The answer must consist of every line from the entries that holds the word "onboarding".

§ **Records shown**:
- - - -

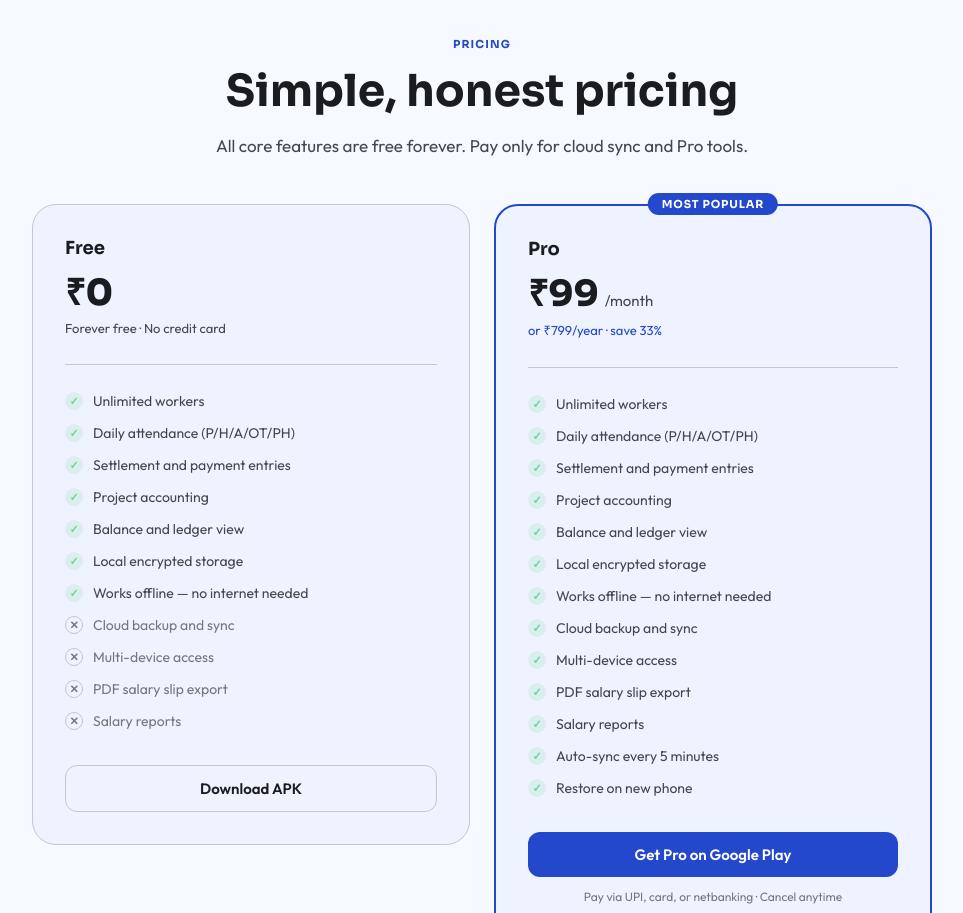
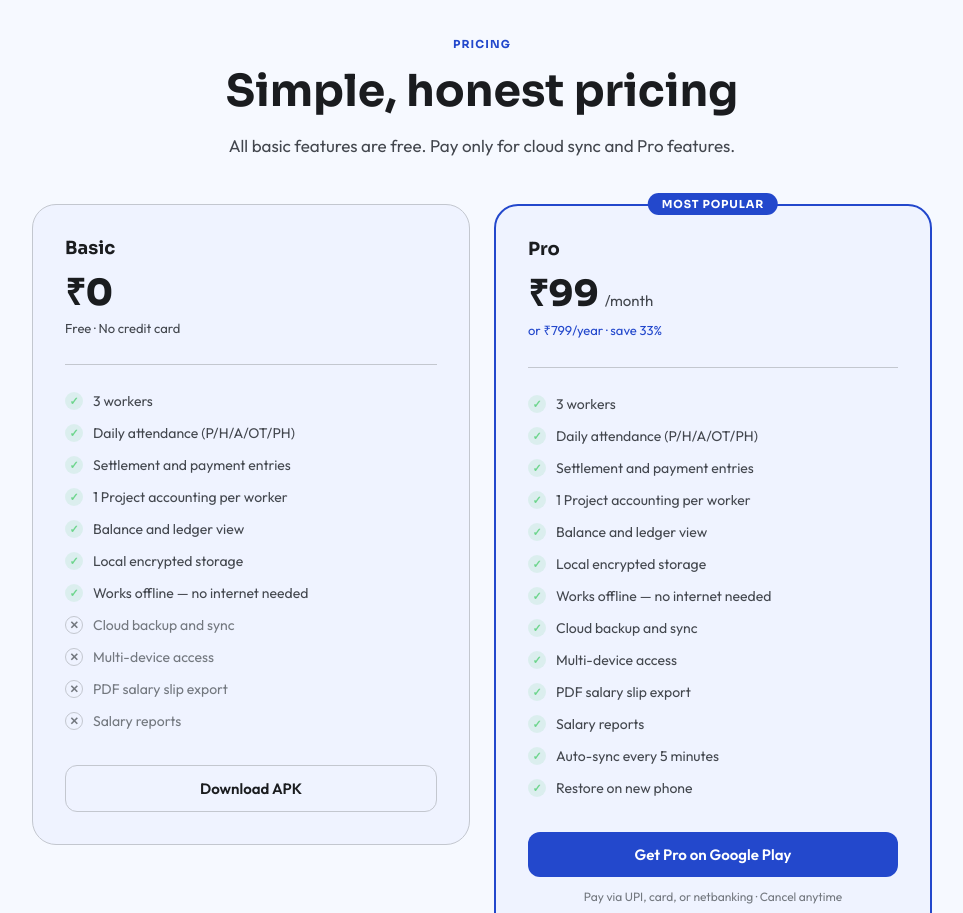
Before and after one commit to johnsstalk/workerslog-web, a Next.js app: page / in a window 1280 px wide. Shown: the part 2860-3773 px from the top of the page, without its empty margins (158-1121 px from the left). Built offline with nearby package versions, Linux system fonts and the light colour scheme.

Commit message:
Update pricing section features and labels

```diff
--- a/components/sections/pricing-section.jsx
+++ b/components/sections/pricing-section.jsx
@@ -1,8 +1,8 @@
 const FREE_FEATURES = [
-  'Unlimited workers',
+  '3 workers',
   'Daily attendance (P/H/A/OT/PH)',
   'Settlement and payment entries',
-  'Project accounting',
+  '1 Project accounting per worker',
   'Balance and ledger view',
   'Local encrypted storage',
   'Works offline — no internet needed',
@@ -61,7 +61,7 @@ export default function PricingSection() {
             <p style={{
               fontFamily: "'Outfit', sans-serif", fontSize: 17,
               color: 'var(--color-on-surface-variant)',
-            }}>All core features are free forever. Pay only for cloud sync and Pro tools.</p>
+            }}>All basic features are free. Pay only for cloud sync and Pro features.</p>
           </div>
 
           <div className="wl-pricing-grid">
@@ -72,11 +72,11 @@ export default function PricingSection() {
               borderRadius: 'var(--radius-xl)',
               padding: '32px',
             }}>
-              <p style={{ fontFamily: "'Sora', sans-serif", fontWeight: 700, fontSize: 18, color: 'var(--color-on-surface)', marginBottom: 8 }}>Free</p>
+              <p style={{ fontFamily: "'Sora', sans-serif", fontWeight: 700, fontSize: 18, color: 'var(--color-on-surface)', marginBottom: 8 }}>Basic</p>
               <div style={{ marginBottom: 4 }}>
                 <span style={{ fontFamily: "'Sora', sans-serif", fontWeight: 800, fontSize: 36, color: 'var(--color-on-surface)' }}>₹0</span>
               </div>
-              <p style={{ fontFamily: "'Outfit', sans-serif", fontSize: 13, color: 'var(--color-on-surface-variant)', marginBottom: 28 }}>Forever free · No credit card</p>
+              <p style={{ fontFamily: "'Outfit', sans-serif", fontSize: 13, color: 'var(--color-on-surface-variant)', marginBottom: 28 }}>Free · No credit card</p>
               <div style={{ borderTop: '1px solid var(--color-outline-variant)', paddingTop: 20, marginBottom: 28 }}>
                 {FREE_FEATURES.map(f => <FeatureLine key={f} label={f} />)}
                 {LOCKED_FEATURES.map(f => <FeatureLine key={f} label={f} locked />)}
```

- - - -

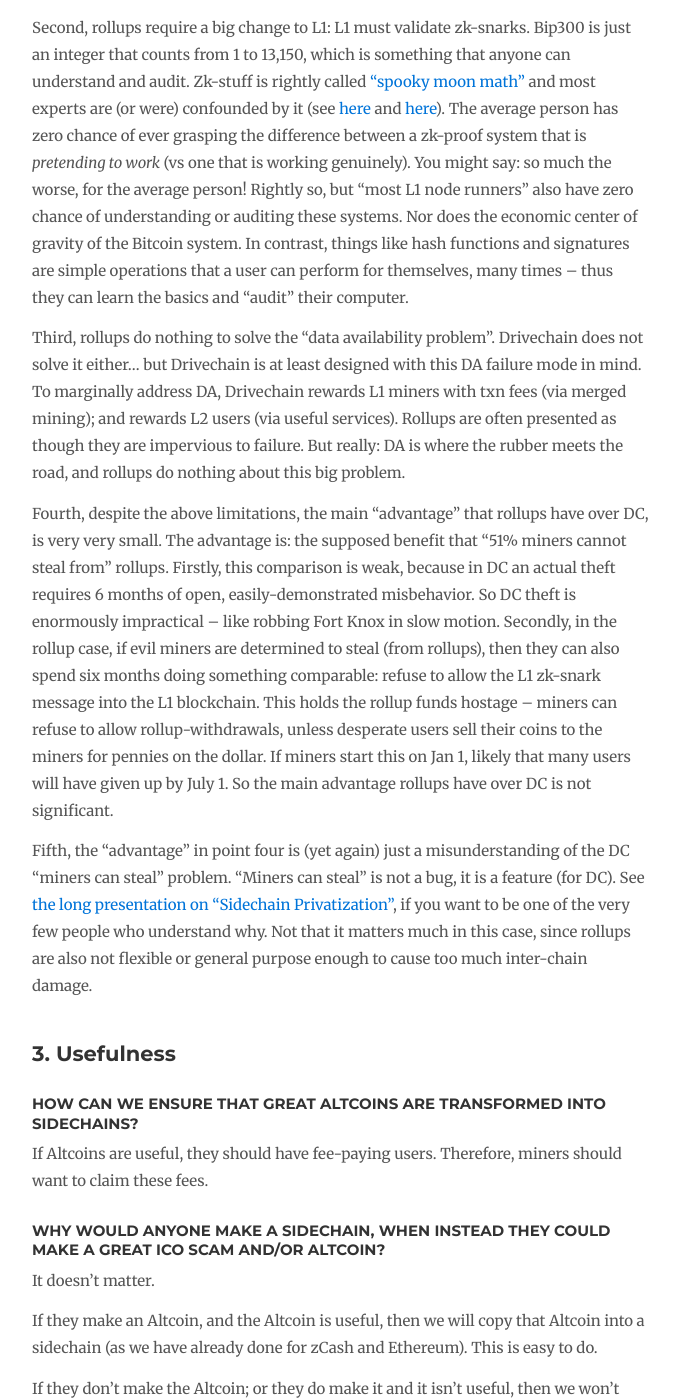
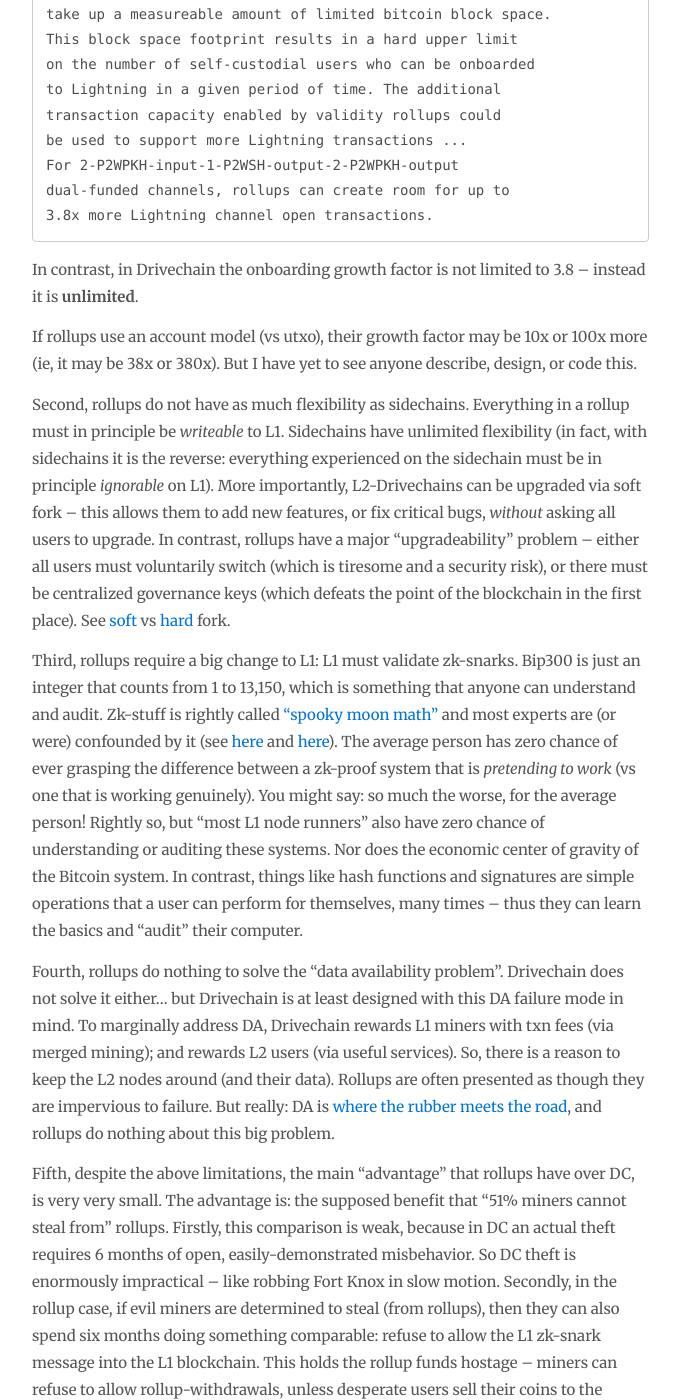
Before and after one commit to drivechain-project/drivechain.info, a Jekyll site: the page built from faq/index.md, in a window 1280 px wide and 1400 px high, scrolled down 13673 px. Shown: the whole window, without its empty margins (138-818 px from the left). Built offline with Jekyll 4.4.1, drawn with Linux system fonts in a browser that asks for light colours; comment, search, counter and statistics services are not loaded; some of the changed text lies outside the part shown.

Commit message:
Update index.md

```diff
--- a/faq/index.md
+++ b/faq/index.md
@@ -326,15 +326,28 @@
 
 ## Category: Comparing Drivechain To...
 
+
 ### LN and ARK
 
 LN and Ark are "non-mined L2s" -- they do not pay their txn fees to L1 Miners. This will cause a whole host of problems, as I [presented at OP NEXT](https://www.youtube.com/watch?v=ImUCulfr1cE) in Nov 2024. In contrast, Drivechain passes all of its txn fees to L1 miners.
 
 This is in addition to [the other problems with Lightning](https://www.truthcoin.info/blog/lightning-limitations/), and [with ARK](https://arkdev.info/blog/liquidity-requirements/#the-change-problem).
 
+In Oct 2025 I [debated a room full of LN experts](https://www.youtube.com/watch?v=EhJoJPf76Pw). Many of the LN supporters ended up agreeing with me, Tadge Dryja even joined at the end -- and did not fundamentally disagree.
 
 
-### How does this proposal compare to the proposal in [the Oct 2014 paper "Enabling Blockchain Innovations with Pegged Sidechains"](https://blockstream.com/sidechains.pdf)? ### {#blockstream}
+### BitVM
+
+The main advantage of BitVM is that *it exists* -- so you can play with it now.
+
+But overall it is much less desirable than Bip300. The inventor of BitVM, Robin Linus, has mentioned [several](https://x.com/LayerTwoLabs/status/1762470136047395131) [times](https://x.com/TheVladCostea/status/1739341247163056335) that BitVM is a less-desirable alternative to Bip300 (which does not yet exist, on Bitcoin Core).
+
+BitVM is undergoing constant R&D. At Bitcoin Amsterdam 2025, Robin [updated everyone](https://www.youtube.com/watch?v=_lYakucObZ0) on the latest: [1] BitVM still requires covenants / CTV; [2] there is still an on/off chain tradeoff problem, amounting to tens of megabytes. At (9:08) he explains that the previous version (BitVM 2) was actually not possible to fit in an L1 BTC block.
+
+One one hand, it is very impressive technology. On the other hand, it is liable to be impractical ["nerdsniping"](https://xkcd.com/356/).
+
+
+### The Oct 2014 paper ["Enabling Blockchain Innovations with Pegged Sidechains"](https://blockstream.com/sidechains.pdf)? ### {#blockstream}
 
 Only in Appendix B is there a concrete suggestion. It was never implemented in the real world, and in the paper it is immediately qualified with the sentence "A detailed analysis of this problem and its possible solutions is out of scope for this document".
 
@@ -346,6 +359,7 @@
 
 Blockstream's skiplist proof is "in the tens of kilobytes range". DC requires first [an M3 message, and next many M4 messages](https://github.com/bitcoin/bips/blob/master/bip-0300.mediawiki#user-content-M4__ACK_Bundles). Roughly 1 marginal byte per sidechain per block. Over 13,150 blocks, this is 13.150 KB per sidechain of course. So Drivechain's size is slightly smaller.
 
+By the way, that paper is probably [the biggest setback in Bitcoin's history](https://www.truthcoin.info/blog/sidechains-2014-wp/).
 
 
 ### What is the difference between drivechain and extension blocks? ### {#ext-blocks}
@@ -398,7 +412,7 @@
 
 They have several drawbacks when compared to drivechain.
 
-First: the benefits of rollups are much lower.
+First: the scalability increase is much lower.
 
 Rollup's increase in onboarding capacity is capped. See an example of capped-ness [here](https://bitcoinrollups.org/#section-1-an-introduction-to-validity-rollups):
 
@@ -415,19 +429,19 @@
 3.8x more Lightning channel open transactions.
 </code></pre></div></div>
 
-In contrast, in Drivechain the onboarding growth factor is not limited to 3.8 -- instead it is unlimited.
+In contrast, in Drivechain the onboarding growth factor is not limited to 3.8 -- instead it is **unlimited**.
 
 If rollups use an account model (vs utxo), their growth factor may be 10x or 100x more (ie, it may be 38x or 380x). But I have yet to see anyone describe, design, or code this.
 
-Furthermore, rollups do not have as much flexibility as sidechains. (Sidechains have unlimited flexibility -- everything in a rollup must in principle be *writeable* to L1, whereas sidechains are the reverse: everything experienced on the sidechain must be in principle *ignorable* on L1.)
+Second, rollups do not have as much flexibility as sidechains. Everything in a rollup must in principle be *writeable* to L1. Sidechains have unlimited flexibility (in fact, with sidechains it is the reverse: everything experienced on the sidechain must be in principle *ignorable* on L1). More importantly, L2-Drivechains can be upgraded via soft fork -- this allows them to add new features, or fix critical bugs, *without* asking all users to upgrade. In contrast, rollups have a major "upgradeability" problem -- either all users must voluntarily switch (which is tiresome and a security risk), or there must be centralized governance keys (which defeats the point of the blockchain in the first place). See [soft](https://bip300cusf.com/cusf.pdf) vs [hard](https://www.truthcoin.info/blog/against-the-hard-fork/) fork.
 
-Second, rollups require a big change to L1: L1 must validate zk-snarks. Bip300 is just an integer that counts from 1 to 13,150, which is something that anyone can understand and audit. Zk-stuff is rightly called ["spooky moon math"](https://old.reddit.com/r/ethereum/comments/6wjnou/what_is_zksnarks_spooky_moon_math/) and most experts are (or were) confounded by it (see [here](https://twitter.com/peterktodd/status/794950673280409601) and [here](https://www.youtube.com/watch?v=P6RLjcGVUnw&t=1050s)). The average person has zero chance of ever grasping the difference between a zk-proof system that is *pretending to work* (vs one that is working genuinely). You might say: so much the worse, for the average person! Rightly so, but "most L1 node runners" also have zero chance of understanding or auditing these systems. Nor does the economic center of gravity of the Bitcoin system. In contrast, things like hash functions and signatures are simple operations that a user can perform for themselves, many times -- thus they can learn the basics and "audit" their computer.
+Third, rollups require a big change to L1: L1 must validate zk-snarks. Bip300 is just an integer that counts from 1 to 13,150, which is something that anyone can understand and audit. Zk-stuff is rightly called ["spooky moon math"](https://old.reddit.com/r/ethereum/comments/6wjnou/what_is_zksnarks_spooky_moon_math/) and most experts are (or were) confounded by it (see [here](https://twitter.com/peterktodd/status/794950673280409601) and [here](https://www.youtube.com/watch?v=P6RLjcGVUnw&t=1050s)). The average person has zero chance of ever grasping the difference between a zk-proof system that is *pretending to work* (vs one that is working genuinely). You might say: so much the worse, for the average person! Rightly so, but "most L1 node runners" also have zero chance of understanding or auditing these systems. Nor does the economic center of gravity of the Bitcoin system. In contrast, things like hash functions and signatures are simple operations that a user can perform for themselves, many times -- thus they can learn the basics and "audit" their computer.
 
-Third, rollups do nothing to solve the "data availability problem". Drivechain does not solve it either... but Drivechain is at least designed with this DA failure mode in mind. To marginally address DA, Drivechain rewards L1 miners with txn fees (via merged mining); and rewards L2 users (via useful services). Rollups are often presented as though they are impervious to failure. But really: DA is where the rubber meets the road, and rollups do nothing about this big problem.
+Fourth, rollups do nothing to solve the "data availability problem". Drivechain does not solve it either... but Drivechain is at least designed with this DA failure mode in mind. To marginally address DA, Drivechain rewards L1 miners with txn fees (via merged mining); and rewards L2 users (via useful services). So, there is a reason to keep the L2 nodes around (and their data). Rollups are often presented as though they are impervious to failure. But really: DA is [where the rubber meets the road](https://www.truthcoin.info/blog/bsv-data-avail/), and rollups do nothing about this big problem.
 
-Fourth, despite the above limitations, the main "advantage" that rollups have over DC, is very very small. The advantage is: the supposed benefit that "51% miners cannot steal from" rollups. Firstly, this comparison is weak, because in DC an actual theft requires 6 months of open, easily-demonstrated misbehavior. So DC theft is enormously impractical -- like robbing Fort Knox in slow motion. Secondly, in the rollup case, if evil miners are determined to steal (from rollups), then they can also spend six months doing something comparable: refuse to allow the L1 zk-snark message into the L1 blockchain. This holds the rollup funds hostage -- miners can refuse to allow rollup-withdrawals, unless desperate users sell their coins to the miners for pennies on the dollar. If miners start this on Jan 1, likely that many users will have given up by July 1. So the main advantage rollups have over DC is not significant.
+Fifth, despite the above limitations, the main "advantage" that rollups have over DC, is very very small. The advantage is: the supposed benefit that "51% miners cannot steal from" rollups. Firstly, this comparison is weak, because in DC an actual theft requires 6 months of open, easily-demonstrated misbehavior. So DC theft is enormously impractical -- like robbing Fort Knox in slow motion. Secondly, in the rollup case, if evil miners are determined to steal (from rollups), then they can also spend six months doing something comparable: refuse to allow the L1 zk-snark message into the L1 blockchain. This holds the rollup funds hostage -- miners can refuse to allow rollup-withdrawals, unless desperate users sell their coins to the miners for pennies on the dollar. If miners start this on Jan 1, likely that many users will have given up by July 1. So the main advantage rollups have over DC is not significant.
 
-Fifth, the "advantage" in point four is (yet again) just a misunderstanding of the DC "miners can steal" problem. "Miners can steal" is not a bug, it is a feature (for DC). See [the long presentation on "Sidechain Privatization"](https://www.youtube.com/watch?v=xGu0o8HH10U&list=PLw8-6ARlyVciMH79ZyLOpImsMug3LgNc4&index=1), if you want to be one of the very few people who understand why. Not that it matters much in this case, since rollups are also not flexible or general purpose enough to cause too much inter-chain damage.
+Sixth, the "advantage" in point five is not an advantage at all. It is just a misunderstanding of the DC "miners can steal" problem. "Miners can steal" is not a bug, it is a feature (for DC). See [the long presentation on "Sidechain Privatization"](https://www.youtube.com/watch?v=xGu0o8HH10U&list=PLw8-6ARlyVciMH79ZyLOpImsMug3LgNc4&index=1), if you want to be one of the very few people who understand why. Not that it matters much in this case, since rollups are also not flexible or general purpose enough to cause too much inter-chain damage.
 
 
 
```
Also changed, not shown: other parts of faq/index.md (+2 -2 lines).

- - - -

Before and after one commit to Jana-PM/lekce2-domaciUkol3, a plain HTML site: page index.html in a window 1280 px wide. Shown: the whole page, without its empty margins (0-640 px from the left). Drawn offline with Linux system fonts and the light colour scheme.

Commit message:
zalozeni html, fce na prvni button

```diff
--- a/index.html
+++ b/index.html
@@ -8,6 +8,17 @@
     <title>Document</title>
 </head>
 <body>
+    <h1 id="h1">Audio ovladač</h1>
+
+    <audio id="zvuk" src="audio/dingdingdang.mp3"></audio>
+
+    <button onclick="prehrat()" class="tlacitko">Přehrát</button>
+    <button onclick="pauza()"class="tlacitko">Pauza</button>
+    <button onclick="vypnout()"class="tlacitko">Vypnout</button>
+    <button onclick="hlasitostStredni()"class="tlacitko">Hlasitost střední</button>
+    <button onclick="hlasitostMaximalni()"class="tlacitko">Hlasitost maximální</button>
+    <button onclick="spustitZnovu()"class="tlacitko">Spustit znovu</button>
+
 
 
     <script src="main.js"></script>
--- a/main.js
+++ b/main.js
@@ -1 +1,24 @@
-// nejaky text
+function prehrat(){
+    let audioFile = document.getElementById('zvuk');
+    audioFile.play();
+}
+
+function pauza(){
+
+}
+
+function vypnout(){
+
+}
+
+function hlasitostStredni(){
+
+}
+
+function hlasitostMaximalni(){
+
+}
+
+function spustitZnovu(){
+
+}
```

- - - -

§ **Response to this exercise**:
 Rollup's increase in onboarding capacity is capped. See an example of capped-ness [here](https://bitcoinrollups.org/#section-1-an-introduction-to-validity-rollups):
-In contrast, in Drivechain the onboarding growth factor is not limited to 3.8 -- instead it is unlimited.
+In contrast, in Drivechain the onboarding growth factor is not limited to 3.8 -- instead it is **unlimited**.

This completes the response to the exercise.